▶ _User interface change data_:

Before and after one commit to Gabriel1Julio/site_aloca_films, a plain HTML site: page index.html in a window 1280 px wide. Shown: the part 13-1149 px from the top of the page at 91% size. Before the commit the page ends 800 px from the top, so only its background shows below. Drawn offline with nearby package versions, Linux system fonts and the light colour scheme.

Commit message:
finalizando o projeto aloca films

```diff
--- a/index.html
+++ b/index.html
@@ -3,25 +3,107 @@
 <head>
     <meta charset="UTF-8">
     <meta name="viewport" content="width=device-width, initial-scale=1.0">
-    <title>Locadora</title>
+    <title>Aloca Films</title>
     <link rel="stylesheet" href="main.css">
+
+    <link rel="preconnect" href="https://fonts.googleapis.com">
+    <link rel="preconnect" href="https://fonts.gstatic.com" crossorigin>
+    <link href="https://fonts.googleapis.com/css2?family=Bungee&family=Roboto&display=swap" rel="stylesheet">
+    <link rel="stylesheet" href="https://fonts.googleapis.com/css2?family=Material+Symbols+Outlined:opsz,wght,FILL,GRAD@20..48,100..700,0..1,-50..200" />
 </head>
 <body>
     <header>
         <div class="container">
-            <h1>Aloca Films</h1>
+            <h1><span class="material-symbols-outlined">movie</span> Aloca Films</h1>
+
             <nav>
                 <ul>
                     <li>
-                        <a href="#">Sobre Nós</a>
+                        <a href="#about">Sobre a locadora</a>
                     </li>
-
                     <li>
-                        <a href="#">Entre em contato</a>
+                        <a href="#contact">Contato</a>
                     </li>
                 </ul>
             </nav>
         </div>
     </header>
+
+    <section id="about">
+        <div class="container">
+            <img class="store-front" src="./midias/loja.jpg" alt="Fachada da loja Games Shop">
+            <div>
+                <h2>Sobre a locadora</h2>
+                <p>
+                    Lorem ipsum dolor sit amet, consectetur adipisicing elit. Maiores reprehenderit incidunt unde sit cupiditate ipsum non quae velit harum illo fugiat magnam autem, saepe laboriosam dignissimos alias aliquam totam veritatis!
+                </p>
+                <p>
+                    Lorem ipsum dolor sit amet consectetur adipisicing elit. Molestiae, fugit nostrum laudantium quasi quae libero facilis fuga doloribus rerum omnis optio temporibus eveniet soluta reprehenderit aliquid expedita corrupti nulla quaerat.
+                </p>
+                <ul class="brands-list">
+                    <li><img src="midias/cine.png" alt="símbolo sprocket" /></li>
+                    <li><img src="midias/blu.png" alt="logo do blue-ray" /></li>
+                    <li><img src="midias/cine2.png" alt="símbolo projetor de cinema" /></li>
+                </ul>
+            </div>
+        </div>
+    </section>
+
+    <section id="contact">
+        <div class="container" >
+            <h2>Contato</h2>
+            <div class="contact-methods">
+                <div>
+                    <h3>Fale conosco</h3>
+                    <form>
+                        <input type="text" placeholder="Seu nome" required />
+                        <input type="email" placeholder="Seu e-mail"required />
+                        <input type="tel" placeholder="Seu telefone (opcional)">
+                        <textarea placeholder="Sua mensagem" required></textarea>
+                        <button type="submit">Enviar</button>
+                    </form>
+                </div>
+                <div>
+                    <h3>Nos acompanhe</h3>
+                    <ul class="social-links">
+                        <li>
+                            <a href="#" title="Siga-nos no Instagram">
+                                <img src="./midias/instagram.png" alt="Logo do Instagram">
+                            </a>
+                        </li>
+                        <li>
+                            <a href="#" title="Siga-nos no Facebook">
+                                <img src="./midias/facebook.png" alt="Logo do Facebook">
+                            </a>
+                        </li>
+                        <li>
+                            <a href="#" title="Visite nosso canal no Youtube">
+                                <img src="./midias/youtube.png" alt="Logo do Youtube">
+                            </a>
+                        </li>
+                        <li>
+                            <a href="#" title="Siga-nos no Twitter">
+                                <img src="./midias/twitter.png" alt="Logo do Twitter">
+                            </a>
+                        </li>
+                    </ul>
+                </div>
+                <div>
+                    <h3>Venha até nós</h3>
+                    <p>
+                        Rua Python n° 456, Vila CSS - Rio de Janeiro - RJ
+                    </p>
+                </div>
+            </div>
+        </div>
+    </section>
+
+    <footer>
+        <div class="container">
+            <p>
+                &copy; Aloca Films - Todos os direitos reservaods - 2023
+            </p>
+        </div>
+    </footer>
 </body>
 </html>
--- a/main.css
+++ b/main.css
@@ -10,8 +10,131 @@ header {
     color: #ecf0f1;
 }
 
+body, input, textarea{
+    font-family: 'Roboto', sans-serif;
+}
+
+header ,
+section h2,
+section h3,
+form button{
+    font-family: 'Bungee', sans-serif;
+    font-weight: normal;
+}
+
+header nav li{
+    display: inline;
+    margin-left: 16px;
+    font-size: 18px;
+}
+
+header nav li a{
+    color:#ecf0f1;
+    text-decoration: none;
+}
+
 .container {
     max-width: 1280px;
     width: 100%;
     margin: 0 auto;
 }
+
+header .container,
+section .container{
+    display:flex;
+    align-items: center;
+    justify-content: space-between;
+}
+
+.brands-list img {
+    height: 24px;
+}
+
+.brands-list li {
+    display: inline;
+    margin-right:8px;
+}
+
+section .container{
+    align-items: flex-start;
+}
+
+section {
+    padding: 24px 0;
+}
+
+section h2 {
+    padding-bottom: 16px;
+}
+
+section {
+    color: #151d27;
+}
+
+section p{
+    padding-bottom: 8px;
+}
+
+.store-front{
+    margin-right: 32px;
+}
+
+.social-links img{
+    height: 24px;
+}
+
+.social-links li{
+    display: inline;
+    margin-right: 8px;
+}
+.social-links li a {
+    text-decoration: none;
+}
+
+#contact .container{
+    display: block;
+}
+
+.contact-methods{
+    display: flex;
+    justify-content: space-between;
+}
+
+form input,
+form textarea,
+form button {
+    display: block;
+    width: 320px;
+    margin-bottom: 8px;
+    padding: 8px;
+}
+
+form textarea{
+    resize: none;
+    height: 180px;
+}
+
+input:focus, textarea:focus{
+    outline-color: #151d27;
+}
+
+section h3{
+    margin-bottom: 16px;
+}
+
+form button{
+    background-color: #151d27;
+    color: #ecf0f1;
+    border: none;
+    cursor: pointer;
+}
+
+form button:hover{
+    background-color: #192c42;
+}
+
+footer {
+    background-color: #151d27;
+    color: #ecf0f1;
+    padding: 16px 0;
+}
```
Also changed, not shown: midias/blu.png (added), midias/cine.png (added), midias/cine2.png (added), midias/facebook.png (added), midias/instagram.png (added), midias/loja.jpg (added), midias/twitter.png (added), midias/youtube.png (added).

▶ _TASK BRIEF_:
From the records above, pick out and copy each line holding the word "padding".

▶ _REPLY_:
+    padding: 24px 0;
+    padding-bottom: 16px;
+    padding-bottom: 8px;
+    padding: 8px;
+    padding: 16px 0;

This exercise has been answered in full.